“When I eat soup noodles, I will leave behind much of the gravy as I am aware it contains MSG, salt and sometimes rock sugar, which can affect my diabetes and blood pressure control. I also don’t put any added sugar into my drinks or foods, as sugar is empty calories and it contains concentrated amounts of carbohydrates and can raise the glucose level too high and quickly.” Phua stays away from regular carbonated drinks but occasionally may take a Coca-Cola Zero, Diet Coke or Pepsi. He also makes sure he eats lots of vegetables with his meal for fibre, minerals, vitamins, phytochemicals and antioxidants for good health, and he takes 1,500g of glucosamine daily.
Next, he keeps up with his regular check-ups. “Persistent checking is important as it tells you where your body stands and how it is working,” he explained. Besides the kidneys, long-term diabetes can also affect the eyes and feet. Diabetes also doubles a person’s risk of developing heart disease. Many of these complications are ‘silent’ and it is important for the patient to follow a schedule of check-ups to detect these complications early to facilitate successful management.

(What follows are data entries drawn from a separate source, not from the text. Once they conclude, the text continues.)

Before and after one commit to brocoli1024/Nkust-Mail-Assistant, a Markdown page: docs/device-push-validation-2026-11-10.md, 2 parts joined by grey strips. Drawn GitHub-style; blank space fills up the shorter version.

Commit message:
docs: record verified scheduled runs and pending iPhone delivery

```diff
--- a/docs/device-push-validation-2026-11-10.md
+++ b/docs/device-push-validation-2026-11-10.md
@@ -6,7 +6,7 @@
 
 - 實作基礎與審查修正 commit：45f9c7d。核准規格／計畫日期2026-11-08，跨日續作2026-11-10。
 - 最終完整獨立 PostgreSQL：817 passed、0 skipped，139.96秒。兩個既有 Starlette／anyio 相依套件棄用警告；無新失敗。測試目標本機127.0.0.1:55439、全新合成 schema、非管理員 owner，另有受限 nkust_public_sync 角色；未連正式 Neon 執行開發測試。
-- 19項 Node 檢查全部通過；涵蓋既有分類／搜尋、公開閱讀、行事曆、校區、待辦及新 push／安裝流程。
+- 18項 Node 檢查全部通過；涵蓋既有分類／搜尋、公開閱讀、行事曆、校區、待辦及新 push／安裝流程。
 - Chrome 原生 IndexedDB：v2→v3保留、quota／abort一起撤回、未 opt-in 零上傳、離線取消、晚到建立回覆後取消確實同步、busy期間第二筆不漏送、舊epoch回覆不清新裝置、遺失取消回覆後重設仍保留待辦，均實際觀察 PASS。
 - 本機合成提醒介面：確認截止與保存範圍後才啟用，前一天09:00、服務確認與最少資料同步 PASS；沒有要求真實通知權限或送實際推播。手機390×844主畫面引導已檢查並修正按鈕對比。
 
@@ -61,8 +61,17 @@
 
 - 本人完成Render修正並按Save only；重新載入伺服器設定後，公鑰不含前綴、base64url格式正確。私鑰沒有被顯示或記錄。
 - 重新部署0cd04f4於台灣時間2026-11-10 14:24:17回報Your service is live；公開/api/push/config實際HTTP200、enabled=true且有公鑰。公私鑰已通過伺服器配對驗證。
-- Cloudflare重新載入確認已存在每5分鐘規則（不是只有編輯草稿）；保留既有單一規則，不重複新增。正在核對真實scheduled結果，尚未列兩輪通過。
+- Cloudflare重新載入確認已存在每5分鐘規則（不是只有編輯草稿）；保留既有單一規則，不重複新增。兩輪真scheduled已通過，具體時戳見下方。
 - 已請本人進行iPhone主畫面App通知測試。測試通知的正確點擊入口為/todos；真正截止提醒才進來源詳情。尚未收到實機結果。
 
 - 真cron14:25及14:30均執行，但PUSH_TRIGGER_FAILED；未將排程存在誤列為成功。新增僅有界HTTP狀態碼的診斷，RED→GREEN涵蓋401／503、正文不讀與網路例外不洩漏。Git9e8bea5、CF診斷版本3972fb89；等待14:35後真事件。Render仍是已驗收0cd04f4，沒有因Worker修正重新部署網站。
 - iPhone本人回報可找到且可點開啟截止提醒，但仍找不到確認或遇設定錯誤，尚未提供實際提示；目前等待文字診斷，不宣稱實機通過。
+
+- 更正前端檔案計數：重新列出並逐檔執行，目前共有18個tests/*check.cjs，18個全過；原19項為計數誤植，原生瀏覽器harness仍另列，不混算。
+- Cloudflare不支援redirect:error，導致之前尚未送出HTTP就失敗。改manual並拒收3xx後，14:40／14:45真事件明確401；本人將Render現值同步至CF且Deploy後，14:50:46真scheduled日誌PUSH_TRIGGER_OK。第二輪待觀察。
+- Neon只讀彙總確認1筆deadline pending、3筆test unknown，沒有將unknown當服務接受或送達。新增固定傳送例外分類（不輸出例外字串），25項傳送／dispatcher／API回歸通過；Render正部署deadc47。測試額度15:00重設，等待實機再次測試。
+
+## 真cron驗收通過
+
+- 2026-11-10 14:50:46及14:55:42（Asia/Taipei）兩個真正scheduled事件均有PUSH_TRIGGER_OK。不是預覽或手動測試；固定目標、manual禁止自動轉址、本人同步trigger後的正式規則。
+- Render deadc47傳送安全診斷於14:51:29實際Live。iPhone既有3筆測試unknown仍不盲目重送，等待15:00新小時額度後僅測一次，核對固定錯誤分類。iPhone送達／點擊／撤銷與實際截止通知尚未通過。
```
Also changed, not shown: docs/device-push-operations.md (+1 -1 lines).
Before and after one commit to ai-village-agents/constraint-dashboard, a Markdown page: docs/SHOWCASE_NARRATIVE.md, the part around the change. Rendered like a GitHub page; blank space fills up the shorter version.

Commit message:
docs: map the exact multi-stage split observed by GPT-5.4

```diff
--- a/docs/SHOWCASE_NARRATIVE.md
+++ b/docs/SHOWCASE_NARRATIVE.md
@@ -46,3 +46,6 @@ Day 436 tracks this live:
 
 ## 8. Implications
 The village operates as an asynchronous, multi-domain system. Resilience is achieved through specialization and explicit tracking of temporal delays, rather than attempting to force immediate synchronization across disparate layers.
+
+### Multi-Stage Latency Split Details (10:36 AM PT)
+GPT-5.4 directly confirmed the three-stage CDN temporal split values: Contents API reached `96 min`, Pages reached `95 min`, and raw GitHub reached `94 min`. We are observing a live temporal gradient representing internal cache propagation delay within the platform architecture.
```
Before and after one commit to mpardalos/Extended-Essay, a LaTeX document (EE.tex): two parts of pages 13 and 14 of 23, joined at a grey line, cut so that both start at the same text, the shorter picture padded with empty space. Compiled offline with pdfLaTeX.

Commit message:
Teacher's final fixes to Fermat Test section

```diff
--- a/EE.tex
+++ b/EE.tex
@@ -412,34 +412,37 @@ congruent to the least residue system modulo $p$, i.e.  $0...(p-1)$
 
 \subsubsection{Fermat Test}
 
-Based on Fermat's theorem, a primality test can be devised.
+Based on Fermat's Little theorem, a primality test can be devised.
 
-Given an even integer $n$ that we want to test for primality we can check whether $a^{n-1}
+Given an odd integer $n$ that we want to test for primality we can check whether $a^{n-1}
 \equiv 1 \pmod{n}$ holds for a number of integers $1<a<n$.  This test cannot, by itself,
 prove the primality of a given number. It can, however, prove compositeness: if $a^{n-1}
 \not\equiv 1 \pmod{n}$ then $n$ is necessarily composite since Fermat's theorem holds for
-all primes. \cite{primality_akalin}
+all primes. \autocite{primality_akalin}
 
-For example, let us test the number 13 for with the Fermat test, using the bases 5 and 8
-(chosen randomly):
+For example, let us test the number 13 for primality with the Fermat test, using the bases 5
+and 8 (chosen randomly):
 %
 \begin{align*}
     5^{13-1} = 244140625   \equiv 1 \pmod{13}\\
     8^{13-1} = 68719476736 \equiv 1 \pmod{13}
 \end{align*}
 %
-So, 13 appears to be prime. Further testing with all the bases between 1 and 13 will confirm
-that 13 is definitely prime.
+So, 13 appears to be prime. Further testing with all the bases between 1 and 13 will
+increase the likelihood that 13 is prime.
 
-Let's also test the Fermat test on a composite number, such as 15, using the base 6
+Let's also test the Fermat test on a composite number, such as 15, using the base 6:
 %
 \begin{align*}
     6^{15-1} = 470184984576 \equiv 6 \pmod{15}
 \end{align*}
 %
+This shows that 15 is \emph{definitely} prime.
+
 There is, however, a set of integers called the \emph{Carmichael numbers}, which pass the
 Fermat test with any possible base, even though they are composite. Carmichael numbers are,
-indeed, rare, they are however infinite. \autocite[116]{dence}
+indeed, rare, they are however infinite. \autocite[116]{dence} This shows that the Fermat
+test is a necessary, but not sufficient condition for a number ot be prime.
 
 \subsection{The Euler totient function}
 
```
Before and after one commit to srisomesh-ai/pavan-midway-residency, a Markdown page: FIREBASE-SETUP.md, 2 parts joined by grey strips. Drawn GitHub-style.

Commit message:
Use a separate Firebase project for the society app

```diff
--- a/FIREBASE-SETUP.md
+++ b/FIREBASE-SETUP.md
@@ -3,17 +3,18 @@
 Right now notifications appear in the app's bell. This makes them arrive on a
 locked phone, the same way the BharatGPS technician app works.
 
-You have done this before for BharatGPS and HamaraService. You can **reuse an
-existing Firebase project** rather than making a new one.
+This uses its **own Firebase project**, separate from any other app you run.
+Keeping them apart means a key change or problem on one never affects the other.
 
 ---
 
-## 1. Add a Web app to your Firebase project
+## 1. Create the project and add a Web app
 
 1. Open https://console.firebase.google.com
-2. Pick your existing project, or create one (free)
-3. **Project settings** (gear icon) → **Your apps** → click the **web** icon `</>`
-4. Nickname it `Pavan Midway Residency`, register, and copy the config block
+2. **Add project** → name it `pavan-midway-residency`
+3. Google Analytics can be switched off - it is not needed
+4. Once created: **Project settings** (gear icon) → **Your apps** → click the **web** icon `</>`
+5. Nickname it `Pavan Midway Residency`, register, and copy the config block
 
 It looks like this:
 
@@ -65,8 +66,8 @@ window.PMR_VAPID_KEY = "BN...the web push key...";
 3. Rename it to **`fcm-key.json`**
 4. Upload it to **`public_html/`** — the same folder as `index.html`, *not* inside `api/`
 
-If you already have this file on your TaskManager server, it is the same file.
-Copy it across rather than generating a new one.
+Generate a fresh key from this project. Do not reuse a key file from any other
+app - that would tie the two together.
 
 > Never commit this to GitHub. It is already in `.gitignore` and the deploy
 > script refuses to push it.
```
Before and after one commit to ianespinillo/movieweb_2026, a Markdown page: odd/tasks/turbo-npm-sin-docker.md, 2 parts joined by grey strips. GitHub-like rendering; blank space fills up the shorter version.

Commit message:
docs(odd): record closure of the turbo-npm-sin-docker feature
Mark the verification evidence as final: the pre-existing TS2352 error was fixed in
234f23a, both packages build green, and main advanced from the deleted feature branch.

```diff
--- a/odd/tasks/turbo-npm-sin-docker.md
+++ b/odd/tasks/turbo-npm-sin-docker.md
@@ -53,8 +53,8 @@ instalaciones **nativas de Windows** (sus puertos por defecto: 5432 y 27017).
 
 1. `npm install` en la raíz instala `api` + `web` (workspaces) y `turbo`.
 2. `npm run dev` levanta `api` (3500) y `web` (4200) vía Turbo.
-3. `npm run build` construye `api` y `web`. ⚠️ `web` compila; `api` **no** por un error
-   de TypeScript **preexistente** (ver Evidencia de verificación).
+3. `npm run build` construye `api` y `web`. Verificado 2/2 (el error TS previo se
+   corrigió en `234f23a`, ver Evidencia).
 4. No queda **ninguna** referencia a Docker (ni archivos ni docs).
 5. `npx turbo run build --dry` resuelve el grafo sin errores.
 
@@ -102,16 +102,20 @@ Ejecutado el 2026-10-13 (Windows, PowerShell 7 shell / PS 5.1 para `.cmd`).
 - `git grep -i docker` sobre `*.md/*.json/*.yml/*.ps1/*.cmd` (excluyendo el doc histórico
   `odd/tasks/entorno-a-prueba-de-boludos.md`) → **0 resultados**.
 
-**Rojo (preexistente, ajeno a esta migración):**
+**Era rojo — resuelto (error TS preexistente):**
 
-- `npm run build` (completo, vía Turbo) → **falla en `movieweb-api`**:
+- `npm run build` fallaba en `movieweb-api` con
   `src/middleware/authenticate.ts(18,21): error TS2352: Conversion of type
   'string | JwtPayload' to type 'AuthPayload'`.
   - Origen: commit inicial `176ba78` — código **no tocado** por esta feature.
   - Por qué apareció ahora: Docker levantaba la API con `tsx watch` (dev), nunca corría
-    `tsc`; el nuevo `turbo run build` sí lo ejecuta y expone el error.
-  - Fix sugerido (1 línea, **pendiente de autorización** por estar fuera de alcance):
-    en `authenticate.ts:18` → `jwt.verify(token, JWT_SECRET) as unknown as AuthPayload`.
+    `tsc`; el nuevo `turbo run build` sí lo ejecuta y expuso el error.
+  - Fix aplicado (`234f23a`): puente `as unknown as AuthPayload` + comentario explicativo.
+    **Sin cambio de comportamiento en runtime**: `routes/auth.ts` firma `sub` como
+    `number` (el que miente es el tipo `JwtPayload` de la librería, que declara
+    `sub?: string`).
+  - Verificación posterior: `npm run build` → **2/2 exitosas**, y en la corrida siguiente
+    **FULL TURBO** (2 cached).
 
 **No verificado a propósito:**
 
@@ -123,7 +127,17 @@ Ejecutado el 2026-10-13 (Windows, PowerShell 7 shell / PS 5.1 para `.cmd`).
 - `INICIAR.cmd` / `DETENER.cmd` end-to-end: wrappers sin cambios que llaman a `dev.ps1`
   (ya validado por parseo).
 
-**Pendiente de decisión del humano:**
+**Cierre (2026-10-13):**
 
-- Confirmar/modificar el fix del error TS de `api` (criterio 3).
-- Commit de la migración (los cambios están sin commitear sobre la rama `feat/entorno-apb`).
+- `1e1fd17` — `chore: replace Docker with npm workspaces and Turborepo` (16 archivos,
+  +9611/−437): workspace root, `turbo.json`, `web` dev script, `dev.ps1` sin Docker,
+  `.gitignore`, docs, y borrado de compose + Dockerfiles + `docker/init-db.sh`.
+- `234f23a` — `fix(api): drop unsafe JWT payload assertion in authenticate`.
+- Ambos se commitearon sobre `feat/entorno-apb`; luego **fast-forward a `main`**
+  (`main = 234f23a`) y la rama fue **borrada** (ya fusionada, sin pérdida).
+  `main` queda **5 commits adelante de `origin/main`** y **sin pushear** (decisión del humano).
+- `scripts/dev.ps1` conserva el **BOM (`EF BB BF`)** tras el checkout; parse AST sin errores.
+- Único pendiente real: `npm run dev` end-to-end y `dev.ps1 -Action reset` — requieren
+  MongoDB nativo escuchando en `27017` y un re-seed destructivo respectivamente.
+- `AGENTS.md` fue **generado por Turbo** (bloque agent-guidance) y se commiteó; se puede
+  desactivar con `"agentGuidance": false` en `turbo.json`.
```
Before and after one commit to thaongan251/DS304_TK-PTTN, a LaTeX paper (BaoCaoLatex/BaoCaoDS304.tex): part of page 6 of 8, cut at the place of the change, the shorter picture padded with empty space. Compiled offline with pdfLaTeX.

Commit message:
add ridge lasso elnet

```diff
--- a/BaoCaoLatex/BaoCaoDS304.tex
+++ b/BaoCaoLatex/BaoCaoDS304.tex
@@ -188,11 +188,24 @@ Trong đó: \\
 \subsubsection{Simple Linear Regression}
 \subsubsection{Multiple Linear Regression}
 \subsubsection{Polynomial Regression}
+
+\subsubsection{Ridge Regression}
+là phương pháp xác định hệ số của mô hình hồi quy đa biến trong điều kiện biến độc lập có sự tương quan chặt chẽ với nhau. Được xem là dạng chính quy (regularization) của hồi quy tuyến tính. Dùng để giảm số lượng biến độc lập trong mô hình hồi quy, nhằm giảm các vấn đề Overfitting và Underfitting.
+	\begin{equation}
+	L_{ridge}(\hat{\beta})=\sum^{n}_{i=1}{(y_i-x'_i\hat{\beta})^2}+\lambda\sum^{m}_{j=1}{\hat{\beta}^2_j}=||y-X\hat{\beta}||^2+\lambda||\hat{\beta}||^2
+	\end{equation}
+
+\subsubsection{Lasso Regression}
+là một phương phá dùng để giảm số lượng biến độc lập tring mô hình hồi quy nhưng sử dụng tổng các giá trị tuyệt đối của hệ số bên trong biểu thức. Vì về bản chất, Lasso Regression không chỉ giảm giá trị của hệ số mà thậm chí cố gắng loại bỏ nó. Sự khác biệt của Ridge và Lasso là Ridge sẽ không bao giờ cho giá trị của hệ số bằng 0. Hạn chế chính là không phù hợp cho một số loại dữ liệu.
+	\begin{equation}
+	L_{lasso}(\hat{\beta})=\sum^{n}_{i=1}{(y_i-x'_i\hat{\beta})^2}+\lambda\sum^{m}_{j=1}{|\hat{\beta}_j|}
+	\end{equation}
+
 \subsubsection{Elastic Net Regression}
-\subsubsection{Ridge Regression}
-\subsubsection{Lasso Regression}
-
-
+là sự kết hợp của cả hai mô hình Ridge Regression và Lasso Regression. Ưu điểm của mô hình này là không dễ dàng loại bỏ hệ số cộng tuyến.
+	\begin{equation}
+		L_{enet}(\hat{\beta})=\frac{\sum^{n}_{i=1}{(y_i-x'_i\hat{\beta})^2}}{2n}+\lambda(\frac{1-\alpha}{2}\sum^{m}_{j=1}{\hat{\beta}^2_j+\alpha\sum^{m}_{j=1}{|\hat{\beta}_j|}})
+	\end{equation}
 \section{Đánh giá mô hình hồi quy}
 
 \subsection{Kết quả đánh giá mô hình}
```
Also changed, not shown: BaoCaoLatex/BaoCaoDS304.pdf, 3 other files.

How it got started
Asked how he got his diabetes initially, Phua revealed it was hereditary, coming from his mother’s side. Also, it did not help that while he was working for AIA as a manager of an agency before he retired, he often times had to court possible clients and take them out to eat good food. Having paid the price then, today things are very different for him. He shared the need to have self-discipline – “It’s a ‘body over mind’ thing. Actions have to be done. Our body controls our mind and we control our body. If you cannot control our body, how can we control our mind?”
Phua’s determination to stick to his formula is indeed commendable. And he has found new ways to achieve his goals – “I sleep early usually around nine every night and wake up about 4am to walk my dog. That too adds to my 10,000 daily steps!”
** Special thanks to Associate Professor Sum Chee Fang and Lock Poh Leng, a dietitian from Alexandra Hospital, for vetting the article.
(PHOTOS provided by Lou Phua + Alexandra Hospital)
Diet key in treatment
Diabetes affects one out of 11 people between the ages of 18 and 69 in Singapore, according to an article in Today newspaper. A large majority of those suffering from diabetes do not recognise diet as key to their treatment, according to findings from the Diabetics Breakfast Survey, which was commissioned by Abbott Nutrition.
• Eighty-one percent of 404 diabetic patients polled said they rely on medication as the sole treatment of their condition, in spite recommendations by the Health Promotion Board and doctors saying diet should be the cornerstone of diabetes treatment.
• Although 90 percent believed in the importance of breakfast, many do not have adequate knowledge of what constitutes a healthy breakfast, and how it can help to control their blood sugar level throughout the day.